Israeli airstrike kills 5 Gaza militants

October 29, 2011 - 1:00 PM
Mideast Israel Palestinians

Palestinians carry the body of Islamic Jihad militant Basel Abu Alata, at the morgue of Al Najar hospital following an Israeli air strike on an Islamic Jihad training base in Rafah, southern Gaza Strip, Saturday, Oct. 29, 2011. Israeli aircraft killed 5 Palestinian militants from the Islamic Jihad group whom it says were responsible for recent rocket attacks on Israel, the military said Saturday. The military said it targeted the same group of militants that fired rockets that exploded near the Israeli city of Ashdod Wednesday night. No Israelis were injured in that attack. (AP Photo/Eyad Baba)

JERUSALEM (AP) — Israeli aircraft on Saturday killed 5 Palestinian militants from the Islamic Jihad group in Gaza whom it says were responsible for recent rocket attacks on Israel, Israel's military said. Islamic Jihad took responsibility for firing more rockets a few hours later which injured one Israeli.

The Israeli military said it targeted the same group of militants that fired rockets that exploded near the southern Israeli city of Ashdod Wednesday night. No Israelis were injured in that attack.

A military spokesman said the militants were hit as they were preparing to launch more rockets at Israel. The military "will not tolerate any attempt to harm Israeli civilians," he said. He spoke on condition of anonymity in accordance with military protocols.

Gaza Health Ministry spokesman Adham Abu Salmia said 5 men were killed and another 11 injured in an explosion inside a militant training site in the southern part of the coastal territory.

Palestinians launched another a volley of rockets at Israel a few hours later, the military said. One person sustained shrapnel wounds in the small town of Gan Yavneh and others in the Ashdod region were treated for shock, the spokesman said.

Israel's Channel 2 television reported that one rocket hid a school, causing massive damage. No one was hurt because the school was closed for the Jewish Sabbath, Ashdod Mayor Yehiel Lasri said.

Police spokesman Micky Rosenfeld said that Israeli forces were on high alert and patrols were beefed up in southern cities.

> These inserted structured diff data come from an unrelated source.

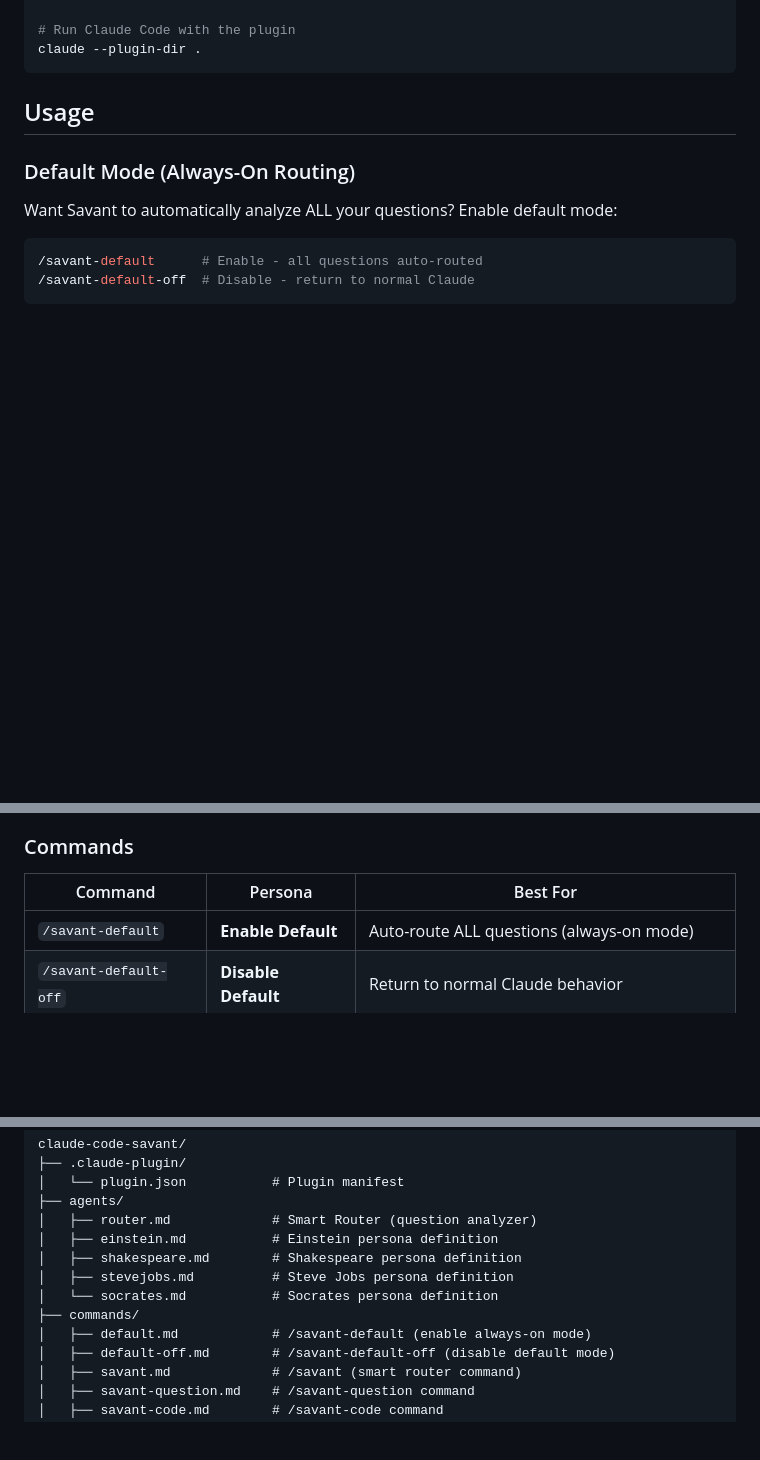
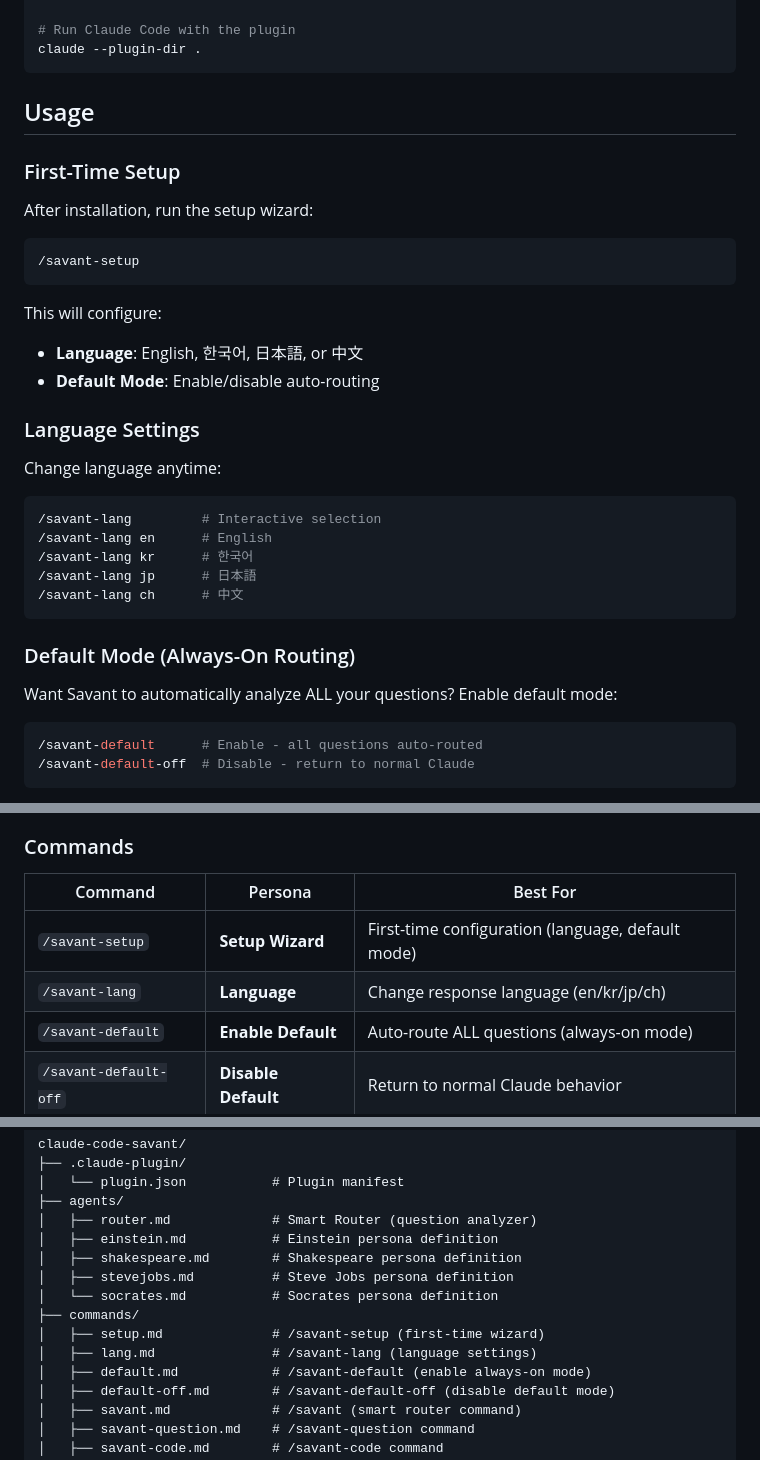
Before and after one commit to rlaope/claude-code-savant, a Markdown page: README.md, 3 parts joined by grey strips. Drawn GitHub-style; blank space fills up the shorter version.

````diff
--- a/README.md
+++ b/README.md
@@ -74,6 +74,30 @@ claude --plugin-dir .
 
 ## Usage
 
+### First-Time Setup
+
+After installation, run the setup wizard:
+
+```bash
+/savant-setup
+```
+
+This will configure:
+- **Language**: English, 한국어, 日本語, or 中文
+- **Default Mode**: Enable/disable auto-routing
+
+### Language Settings
+
+Change language anytime:
+
+```bash
+/savant-lang         # Interactive selection
+/savant-lang en      # English
+/savant-lang kr      # 한국어
+/savant-lang jp      # 日本語
+/savant-lang ch      # 中文
+```
+
 ### Default Mode (Always-On Routing)
 
 Want Savant to automatically analyze ALL your questions? Enable default mode:
@@ -103,6 +127,8 @@ The Smart Router will:
 
 | Command | Persona | Best For |
 |---------|---------|----------|
+| `/savant-setup` | **Setup Wizard** | First-time configuration (language, default mode) |
+| `/savant-lang` | **Language** | Change response language (en/kr/jp/ch) |
 | `/savant-default` | **Enable Default** | Auto-route ALL questions (always-on mode) |
 | `/savant-default-off` | **Disable Default** | Return to normal Claude behavior |
 | `/savant` | **Smart Router** | Auto-detects and recommends the best persona |
@@ -187,6 +213,8 @@ claude-code-savant/
 │   ├── stevejobs.md          # Steve Jobs persona definition
 │   └── socrates.md           # Socrates persona definition
 ├── commands/
+│   ├── setup.md              # /savant-setup (first-time wizard)
+│   ├── lang.md               # /savant-lang (language settings)
 │   ├── default.md            # /savant-default (enable always-on mode)
 │   ├── default-off.md        # /savant-default-off (disable default mode)
 │   ├── savant.md             # /savant (smart router command)
````
Also changed, not shown: commands/lang.md (added, +72 -0 lines), commands/setup.md (added, +76 -0 lines).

Islamic Jihad said later that it carried out the rocket attacks.

Islamic Jihad is one of the militant groups in Gaza that frequently fires rockets into southern Israel, prompting Israeli reprisal strikes.

The group vowed revenge for the airstrike in a text message sent to reporters. "Our response shall be in the depths of the Zionist entity," it said in reference to the Israeli heartland.

Islamic Jihad spokesman Abu Ahmed said one of its local field commanders, Ahmed Sheikh Khalil, was killed. He said Khalil was one of the group's chief bomb makers. "Today it was a great loss for us in the Islamic Jihad," he said. "The size of our retaliation will equal our loss."

The Iranian-backed Islamic Jihad took responsibility for multiple suicide bombings and shooting attacks against civilians in Israel during the second Palestinian intifadah, or uprising, in the first half of the last decade.

Israel and Hamas, the militant group that rules Gaza, blamed each other for the flare up in violence Saturday.

"The Hamas terror organization is solely responsible for any terrorist activity emanating from the Gaza Strip," the Israeli military said.

Israel as a matter of policy holds Hamas liable for violence perpetrated by any of the different armed groups in the coastal territory.

Hamas spokesman Fawzi Barhoum meanwhile said Israel is "fully responsible for all the results of this dangerous escalation."

In the winter of 2008, Israel launched a broad military offensive inside Gaza aimed at stopping almost daily Palestinian rocket fire at Israeli communities.

Since then, violence has continued sporadically along the border and Palestinians continue to launch mortars and rockets at Israel, but to a much lesser degree.

On Wednesday, militants fired a long-range Katyusha rocket that exploded near Ashdod in the south of the country.

Sirens also went off in the central Israeli city of Rehovot, which unlike many southern Israeli cities is not accustomed to rocket fire, causing panic. The Israeli military said the alarm went off because the rocket exploded in an area between the two cities.